■ WORK INSTRUCTIONS ■
Give back the entries that follow exactly as written. Any picture gets left out.

Web document revisions
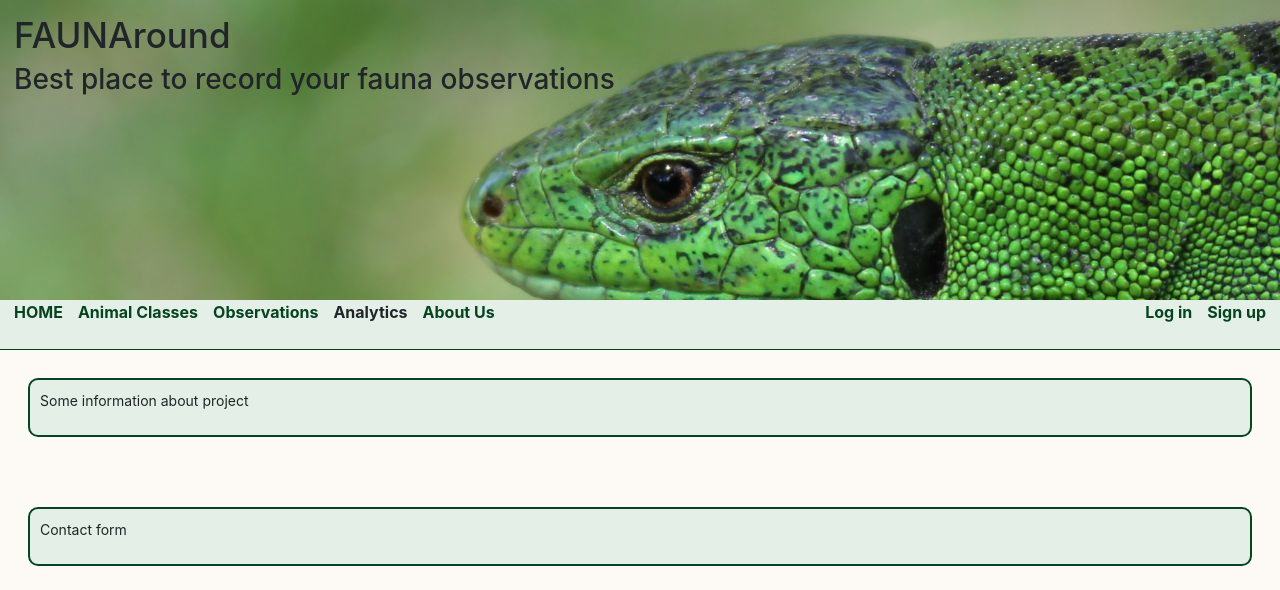
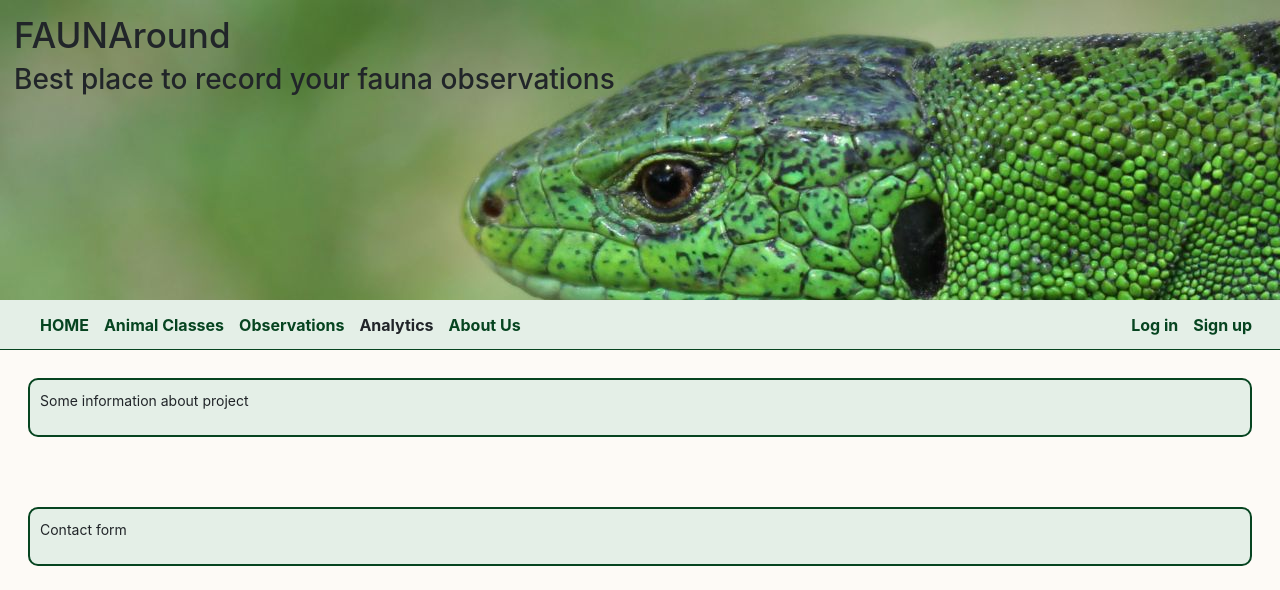
Before and after one commit to reinikeda/fauna_observation, a Django app: page /about/ in a window 1280 px wide. Shown: the top 590 px of the page. Run offline with Django 4.2, Linux system fonts and the light colour scheme; some libraries are stand-ins or nearby versions.

Commit message:
Menu style fixes (still not working good on firefox)

```diff
--- a/faunaround/faunaweb/static/css/style.css
+++ b/faunaround/faunaweb/static/css/style.css
@@ -22,6 +22,9 @@ header {
     padding: 1rem;
 }
 nav {
+    display: flex;
+    align-items: center;
+    justify-content: space-between;
     width: 100%;
     background-color: #E4EFE7;
     border-bottom: 1px solid #064420;
@@ -56,17 +59,25 @@ a:hover {
 .flex-menu {
     display: flex;
     flex-direction: row;
+    justify-content: flex-start;
     gap: 15px;
+    margin: 0;
     list-style-type: none;
+    font-size: 16px;
+    font-weight: bold;
+    width: 100%;
+}
+.flex-menu-user {
+    display: flex;
+    flex-direction: row;
+    justify-content: flex-end;
+    gap: 15px;
     margin: 0;
-    padding-left: 1rem;
-    padding-right: 1rem;
+    padding-right: 2rem;
+    list-style-type: none;
+    font-size: 16px;
     font-weight: bold;
-    font-size: 16px;
-}
-.user-menu {
-    flex-grow: 1;
-    text-align: right;
+    width: 100%;
 }
 .flex-main {
     display: flex;
--- a/faunaround/faunaweb/templates/base.html
+++ b/faunaround/faunaweb/templates/base.html
@@ -25,8 +25,10 @@
                 <li><a href="{% url 'observations' %}">Observations</a></li>
                 <li>Analytics</li>
                 <li><a href="{% url 'about' %}">About Us</a></li>
+            </ul>
+            <ul class="flex-menu-user">
                 {% if request.user.is_authenticated %}
-                    <li class="user-menu"><a href="{% url 'profile_detail_active' %}">{{ request.user }}</a></li>
+                    <li><a href="{% url 'profile_detail_active' %}">{{ request.user }}</a></li>
                     <li><a href="{% url 'add_observation' %}">Add new observation</a></li>
                     <li><a href="{% url 'user_observations' %}">My observations</a></li>
                     {% if request.user.is_superuser or request.user.is_staff %}
@@ -34,7 +36,7 @@
                     {% endif %}
                     <li><a href="{% url 'logout' %}">Log out</a></li>
                 {% else %}
-                    <li class="user-menu"><a href="{% url 'login' %}{% if request.path != '/accounts/logout/' %}?next={{ request.path }}{% endif %}">Log in</a></li>
+                    <li><a href="{% url 'login' %}{% if request.path != '/accounts/logout/' %}?next={{ request.path }}{% endif %}">Log in</a></li>
                     <li><a href="{% url 'register' %}">Sign up</a></li>
                 {% endif %}
             </ul>
--- a/faunaround/faunaweb/templates/faunaweb/index.html
+++ b/faunaround/faunaweb/templates/faunaweb/index.html
@@ -1,4 +1,5 @@
 {% extends 'base.html' %}
+{% load static %}
 {% block title %}Welcome to {{ block.super }}{% endblock title %}
 {% block content %}
 <div class="flex-main">
@@ -8,7 +9,7 @@
             {% if random_species.photo %}
                 <img src="{{ random_species.photo.url }}" alt="{{ random_species.species_scientific }}">
             {% else %}
-                <p>Sorry, no photo available</p>
+                <img src="{% static 'img/default.png' %}">
             {% endif %}
         {% else %}
             <p>Sorry, no random species found</p>
```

■ EXERCISE RESPONSE ■
Before and after one commit to reinikeda/fauna_observation, a Django app: page /about/ in a window 1280 px wide. Shown: the top 590 px of the page. Run offline with Django 4.2, Linux system fonts and the light colour scheme; some libraries are stand-ins or nearby versions.

Commit message:
Menu style fixes (still not working good on firefox)

```diff
--- a/faunaround/faunaweb/static/css/style.css
+++ b/faunaround/faunaweb/static/css/style.css
@@ -22,6 +22,9 @@ header {
     padding: 1rem;
 }
 nav {
+    display: flex;
+    align-items: center;
+    justify-content: space-between;
     width: 100%;
     background-color: #E4EFE7;
     border-bottom: 1px solid #064420;
@@ -56,17 +59,25 @@ a:hover {
 .flex-menu {
     display: flex;
     flex-direction: row;
+    justify-content: flex-start;
     gap: 15px;
+    margin: 0;
     list-style-type: none;
+    font-size: 16px;
+    font-weight: bold;
+    width: 100%;
+}
+.flex-menu-user {
+    display: flex;
+    flex-direction: row;
+    justify-content: flex-end;
+    gap: 15px;
     margin: 0;
-    padding-left: 1rem;
-    padding-right: 1rem;
+    padding-right: 2rem;
+    list-style-type: none;
+    font-size: 16px;
     font-weight: bold;
-    font-size: 16px;
-}
-.user-menu {
-    flex-grow: 1;
-    text-align: right;
+    width: 100%;
 }
 .flex-main {
     display: flex;
--- a/faunaround/faunaweb/templates/base.html
+++ b/faunaround/faunaweb/templates/base.html
@@ -25,8 +25,10 @@
                 <li><a href="{% url 'observations' %}">Observations</a></li>
                 <li>Analytics</li>
                 <li><a href="{% url 'about' %}">About Us</a></li>
+            </ul>
+            <ul class="flex-menu-user">
                 {% if request.user.is_authenticated %}
-                    <li class="user-menu"><a href="{% url 'profile_detail_active' %}">{{ request.user }}</a></li>
+                    <li><a href="{% url 'profile_detail_active' %}">{{ request.user }}</a></li>
                     <li><a href="{% url 'add_observation' %}">Add new observation</a></li>
                     <li><a href="{% url 'user_observations' %}">My observations</a></li>
                     {% if request.user.is_superuser or request.user.is_staff %}
@@ -34,7 +36,7 @@
                     {% endif %}
                     <li><a href="{% url 'logout' %}">Log out</a></li>
                 {% else %}
-                    <li class="user-menu"><a href="{% url 'login' %}{% if request.path != '/accounts/logout/' %}?next={{ request.path }}{% endif %}">Log in</a></li>
+                    <li><a href="{% url 'login' %}{% if request.path != '/accounts/logout/' %}?next={{ request.path }}{% endif %}">Log in</a></li>
                     <li><a href="{% url 'register' %}">Sign up</a></li>
                 {% endif %}
             </ul>
--- a/faunaround/faunaweb/templates/faunaweb/index.html
+++ b/faunaround/faunaweb/templates/faunaweb/index.html
@@ -1,4 +1,5 @@
 {% extends 'base.html' %}
+{% load static %}
 {% block title %}Welcome to {{ block.super }}{% endblock title %}
 {% block content %}
 <div class="flex-main">
@@ -8,7 +9,7 @@
             {% if random_species.photo %}
                 <img src="{{ random_species.photo.url }}" alt="{{ random_species.species_scientific }}">
             {% else %}
-                <p>Sorry, no photo available</p>
+                <img src="{% static 'img/default.png' %}">
             {% endif %}
         {% else %}
             <p>Sorry, no random species found</p>
```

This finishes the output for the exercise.